%%

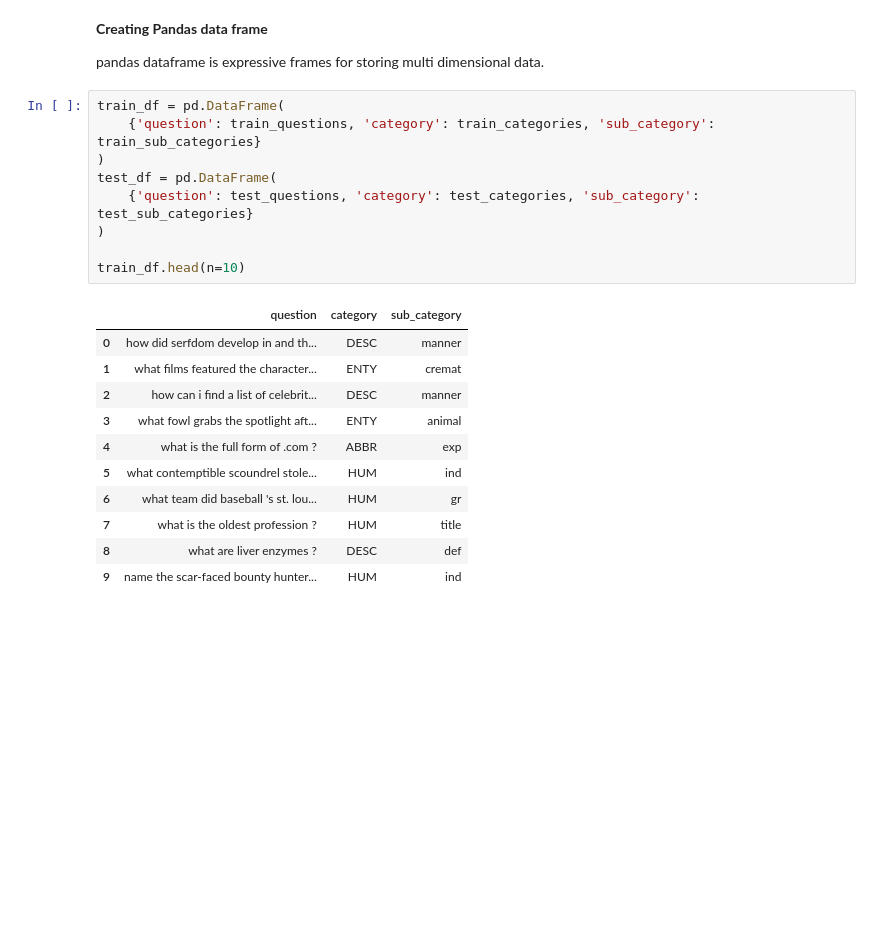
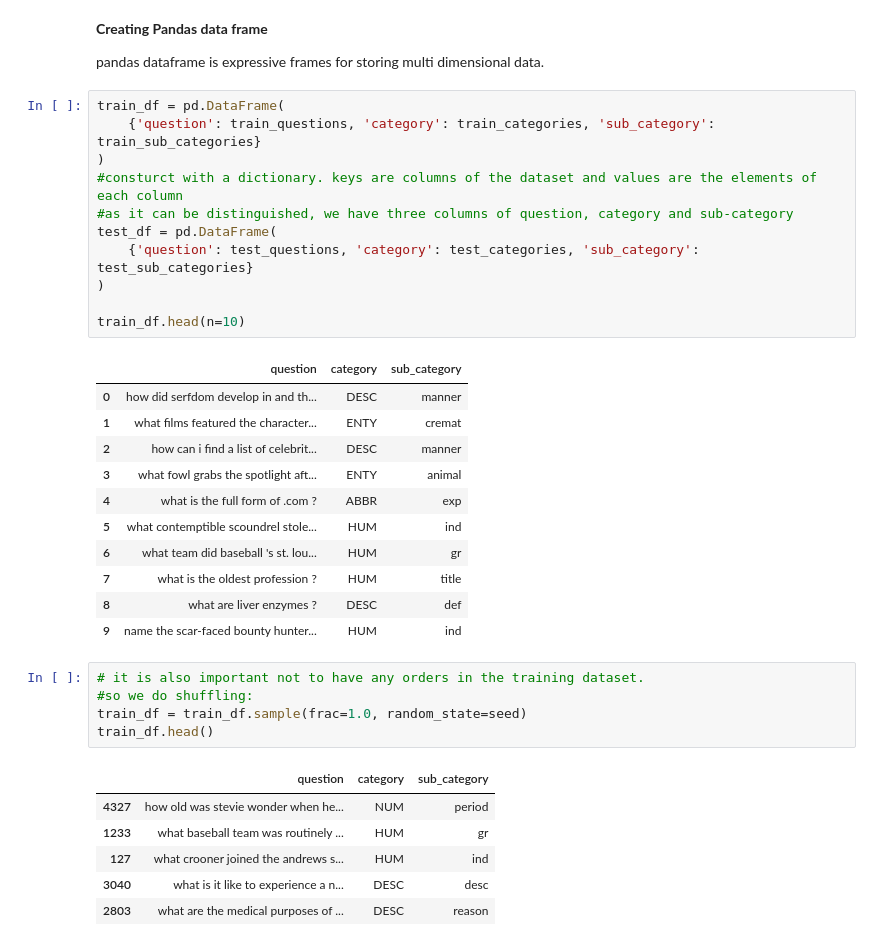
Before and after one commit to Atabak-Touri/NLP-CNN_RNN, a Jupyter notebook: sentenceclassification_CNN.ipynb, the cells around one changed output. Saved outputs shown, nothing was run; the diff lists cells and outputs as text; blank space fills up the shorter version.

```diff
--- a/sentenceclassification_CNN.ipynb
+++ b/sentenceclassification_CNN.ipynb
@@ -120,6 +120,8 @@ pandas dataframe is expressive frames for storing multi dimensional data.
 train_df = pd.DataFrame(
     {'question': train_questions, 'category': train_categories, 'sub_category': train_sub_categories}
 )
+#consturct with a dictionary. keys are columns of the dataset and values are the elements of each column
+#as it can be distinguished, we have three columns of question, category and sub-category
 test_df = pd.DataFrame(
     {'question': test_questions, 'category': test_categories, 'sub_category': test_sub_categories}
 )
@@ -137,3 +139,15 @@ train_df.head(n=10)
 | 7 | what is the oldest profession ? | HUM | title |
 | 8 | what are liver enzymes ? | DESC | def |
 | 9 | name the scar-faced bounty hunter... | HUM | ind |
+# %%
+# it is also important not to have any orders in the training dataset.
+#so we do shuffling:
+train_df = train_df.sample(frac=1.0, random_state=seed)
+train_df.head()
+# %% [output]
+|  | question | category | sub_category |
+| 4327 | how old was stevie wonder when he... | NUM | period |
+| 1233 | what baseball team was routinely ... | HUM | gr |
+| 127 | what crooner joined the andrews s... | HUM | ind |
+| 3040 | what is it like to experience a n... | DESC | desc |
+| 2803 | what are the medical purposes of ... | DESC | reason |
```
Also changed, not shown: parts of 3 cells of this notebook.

%%
%%

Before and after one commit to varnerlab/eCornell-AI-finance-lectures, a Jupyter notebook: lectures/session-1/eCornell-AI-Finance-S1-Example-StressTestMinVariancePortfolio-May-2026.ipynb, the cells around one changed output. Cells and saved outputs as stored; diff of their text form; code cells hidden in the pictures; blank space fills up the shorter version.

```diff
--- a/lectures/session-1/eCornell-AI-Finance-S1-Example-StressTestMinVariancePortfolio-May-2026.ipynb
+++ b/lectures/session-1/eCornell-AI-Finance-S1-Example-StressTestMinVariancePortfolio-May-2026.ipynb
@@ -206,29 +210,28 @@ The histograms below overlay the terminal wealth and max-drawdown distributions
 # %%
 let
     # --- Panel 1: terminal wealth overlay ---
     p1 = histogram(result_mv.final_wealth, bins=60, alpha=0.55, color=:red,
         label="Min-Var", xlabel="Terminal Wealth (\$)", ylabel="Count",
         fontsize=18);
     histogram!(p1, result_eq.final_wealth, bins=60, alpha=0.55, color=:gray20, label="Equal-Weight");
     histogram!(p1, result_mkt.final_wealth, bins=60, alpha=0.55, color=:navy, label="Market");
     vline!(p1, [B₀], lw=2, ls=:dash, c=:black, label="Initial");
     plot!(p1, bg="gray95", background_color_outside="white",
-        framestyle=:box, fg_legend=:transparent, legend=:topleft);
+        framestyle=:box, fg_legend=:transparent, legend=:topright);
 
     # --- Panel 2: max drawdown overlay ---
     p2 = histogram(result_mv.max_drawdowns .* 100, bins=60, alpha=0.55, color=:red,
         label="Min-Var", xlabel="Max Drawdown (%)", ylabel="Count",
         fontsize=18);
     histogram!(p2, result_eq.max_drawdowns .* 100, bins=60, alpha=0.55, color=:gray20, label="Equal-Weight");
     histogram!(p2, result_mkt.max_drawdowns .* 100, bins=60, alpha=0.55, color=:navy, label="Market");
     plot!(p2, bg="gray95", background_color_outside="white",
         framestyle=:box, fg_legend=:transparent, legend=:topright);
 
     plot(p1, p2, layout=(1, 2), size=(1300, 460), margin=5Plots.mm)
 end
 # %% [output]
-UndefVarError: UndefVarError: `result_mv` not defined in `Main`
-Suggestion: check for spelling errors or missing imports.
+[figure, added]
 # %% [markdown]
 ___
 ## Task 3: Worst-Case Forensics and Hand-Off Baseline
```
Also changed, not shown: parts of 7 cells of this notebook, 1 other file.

%%
%%

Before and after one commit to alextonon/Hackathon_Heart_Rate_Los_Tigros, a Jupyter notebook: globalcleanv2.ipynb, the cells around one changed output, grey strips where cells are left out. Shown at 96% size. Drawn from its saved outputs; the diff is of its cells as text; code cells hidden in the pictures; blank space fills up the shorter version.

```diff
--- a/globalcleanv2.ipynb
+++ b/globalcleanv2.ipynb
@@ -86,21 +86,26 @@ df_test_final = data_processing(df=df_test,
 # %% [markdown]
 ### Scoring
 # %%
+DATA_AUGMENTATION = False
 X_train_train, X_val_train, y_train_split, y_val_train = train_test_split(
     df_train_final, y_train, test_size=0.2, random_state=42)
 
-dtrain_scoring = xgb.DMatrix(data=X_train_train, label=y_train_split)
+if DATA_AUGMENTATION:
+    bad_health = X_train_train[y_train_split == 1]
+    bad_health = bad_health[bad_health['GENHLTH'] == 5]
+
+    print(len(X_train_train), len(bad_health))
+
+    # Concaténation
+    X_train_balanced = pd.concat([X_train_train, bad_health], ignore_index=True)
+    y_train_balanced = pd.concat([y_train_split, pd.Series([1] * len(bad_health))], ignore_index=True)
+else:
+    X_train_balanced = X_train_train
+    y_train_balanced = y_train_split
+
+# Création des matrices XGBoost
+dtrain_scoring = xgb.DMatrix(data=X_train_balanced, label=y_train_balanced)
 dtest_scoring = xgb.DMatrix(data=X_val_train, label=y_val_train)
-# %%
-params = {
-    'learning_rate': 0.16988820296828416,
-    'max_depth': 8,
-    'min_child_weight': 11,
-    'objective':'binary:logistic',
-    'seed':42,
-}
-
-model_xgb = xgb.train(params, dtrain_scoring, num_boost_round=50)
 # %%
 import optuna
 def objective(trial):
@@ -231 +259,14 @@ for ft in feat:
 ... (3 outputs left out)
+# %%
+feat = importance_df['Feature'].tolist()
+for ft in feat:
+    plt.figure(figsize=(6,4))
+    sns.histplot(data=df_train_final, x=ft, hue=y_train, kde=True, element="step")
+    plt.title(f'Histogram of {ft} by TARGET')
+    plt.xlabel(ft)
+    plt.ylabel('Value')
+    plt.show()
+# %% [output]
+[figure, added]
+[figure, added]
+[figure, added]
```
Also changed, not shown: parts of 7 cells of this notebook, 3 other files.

%%

Count every line of the material that holds the string "question", then give the total alone.

4